Dr. Jill Stein, Green Party candidate for president, might help plant our sanity seed.

*The revolution continues: Plan 'B' for the Bernie movement, Jill Stein, The Hill, July 12, 2016

Tuesday, July 5, 2016

Grandma Baker

One day while in my senior year at the University of Akron, I rushed home to change cloths. I remember walking into my parent’s home and seeing my grandmother in the living room. 

Grandma Baker was always a kind and wonderful person to talk with. She took care of me when I was a tiny terror and my mother was ill with TB. Maybe that’s why I felt so close to her and saw her more of a friend than a “grandmother”. I enjoyed stopping by her place and sharing a few moments with her while on my way to work at City Hospital while I was in school.

But this time was different.

I remember the look on her face when she saw me, At first, it was totally blank… then her expression turned to fear. She didn’t recognize me at all.

I was totally devastated. Grandma was one of the most important people in my life. In fact only a few weeks prior we had talked and laughed together, just like always.

“Those good days are past now… and Grandma is a person I no longer know,” I remember thinking.

Today I know that my Grandma was ill with some form of Alzheimer’s disease.
But in 1969, I didn’t know. I was frightened because I understood even back then that it is a fatal disease with no known cure.

According to the National Institutes of Health, about five million Americans are afflicted with Alzheimer’s and researchers predict that the incidence of Alzheimer’s will triple over the next 50 years.

The other day, I stumbled upon an article about a new study at the Salk Institute for Biological Studies. Researchers there have found that, “… tetrahydrocannabinol (THC), the active compound in marijuana, appears to remove toxic buildups of amyloid beta protein in the brain — the brain plaques which are linked with the progression of Alzheimer’s disease.”

I know much remains to be done before this breakthrough becomes a part of our lives. Still, I wish Grandma Baker were still on this Earth. Maybe there would be enough time to help her.

And, me, too. I miss my friend.

Please go here for the rest of the story:

Friday, July 1, 2016


Nearly every day I see another story about people being afraid to reach out to one another. We’re afraid of people coming to the U.S. because they are different from us; different from our next door neighbors. You know, they may speak something other than American… wear different cloths… and eat funny foods. They may even be some sort of terrorist.

A Dutch landlord is providing a 25% rent discount to any of his tenants who help a refugee resettle. The landlord’s company currently houses 85 refugees and wants to bring in 190 next year. Here are a few excerpts from the recent article:

“Home is truly where the heart is for this Dutch landlord.”

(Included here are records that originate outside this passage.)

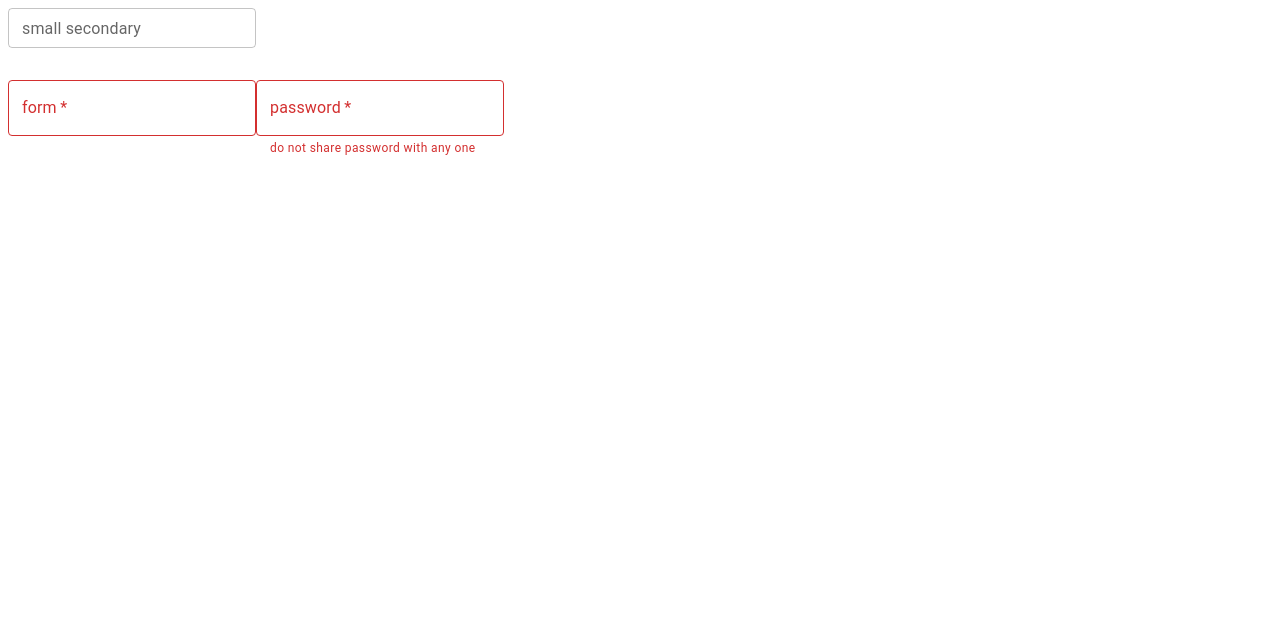
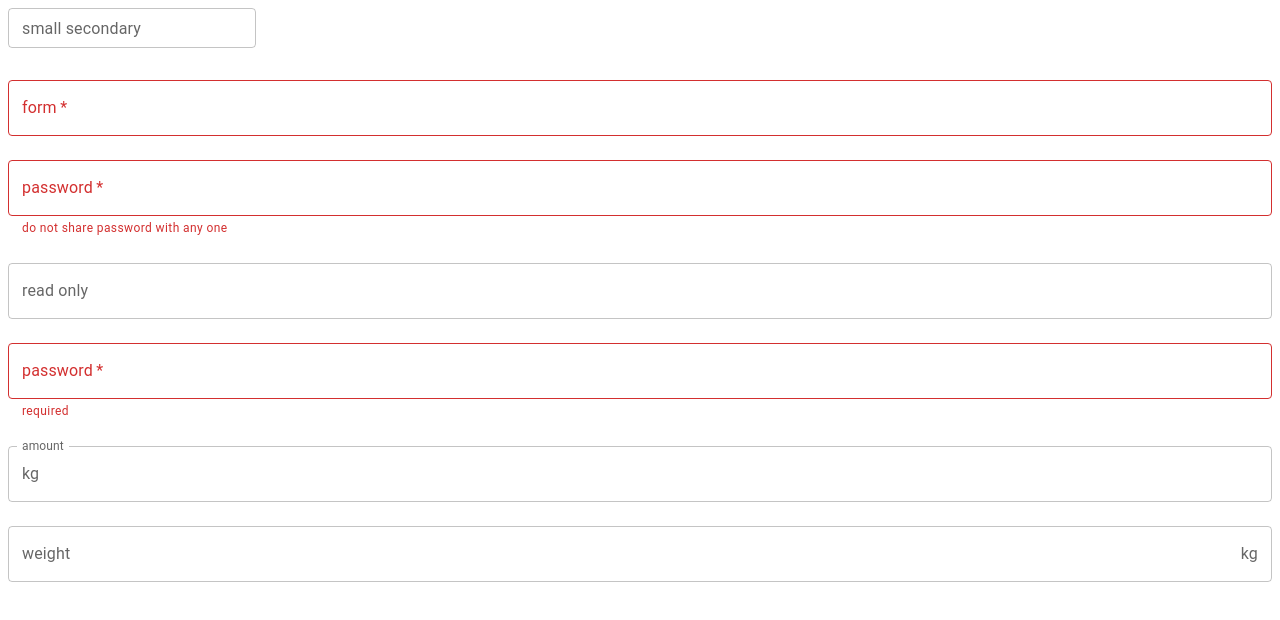
Before and after one commit to Arman-Abbasian/material_ui, a React (Create React App) app: page / in a window 1280 px wide. Shown: the top 620 px of the page. Built offline with nearby package versions, Linux system fonts and the light colour scheme; the HTML template or start-up script is replaced by a standard one.

Commit message:
work on TextField component

```diff
--- a/src/components/MuiTextField.jsx
+++ b/src/components/MuiTextField.jsx
@@ -1,17 +1,48 @@
-import { TextField } from "@mui/material";
+import { InputAdornment, TextField } from "@mui/material";
 import { Stack } from "@mui/system";
 import { useState } from "react";
 
 const MuiTextField = () => {
   const [value, setValue] = useState("");
+  const changeHandler=(e)=>{
+    setValue(e.target.value)
+    console.log(e.target.value)
+  }
   return (
     <Stack spacing={4}>
       <Stack direction={"row"} spacing={2}>
         <TextField label="small secondary" size="small" color="secondary" />
       </Stack>
-      <Stack direction={"row"} spacing="2">
+      <Stack direction={"column"} spacing={3} >
         <TextField label="form" required error />
-        <TextField label="password" type="password" required error  helperText="do not share password with any one"/>
+        <TextField
+          label="password"
+          type="password"
+          required
+          error
+          helperText="do not share password with any one"
+        />
+        <TextField
+          label="read only"
+          inputProps={{readOnly:true}}
+        />
+        <TextField
+          label="password"
+          required
+          value={value}
+          onChange={changeHandler}
+          error={!value}
+          variant={"outlined"}
+          helperText={!value?'required':"do not share password with any one"}
+        />
+        <TextField
+          label="amount"
+          InputProps={{startAdornment:<InputAdornment position="start">kg</InputAdornment>}}
+        />
+        <TextField
+          label="weight"
+          InputProps={{endAdornment:<InputAdornment position="end">kg</InputAdornment>}}
+        />
       </Stack>
     </Stack>
   );
```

“The Trudo housing corporation in southern Netherlands is offering a 100 euro discount on rent for any tenants who help refugees resettle, according to the Guardian. To receive the cut, tenants need to spend 10 hours a week helping new migrants navigate Dutch bureaucracy and settle into the neighborhood.”

“We want to find someone in the housing complex who can help [refugees] feel at home in the neighborhood,” director Thom Aussems told Dutch news outlet Omroep Brabant. “And let them know the customs of our country.”

"This project hopes to combat the tensions with a dose of human connection."

“Tensions occur when people don’t know each other, can’t understand each other or can’t communicate,” Aussems told the Guardian. “If you give people the opportunity to connect with each other and work together, it’s a lot more effective.”

Sounds a bit like the America I read about once.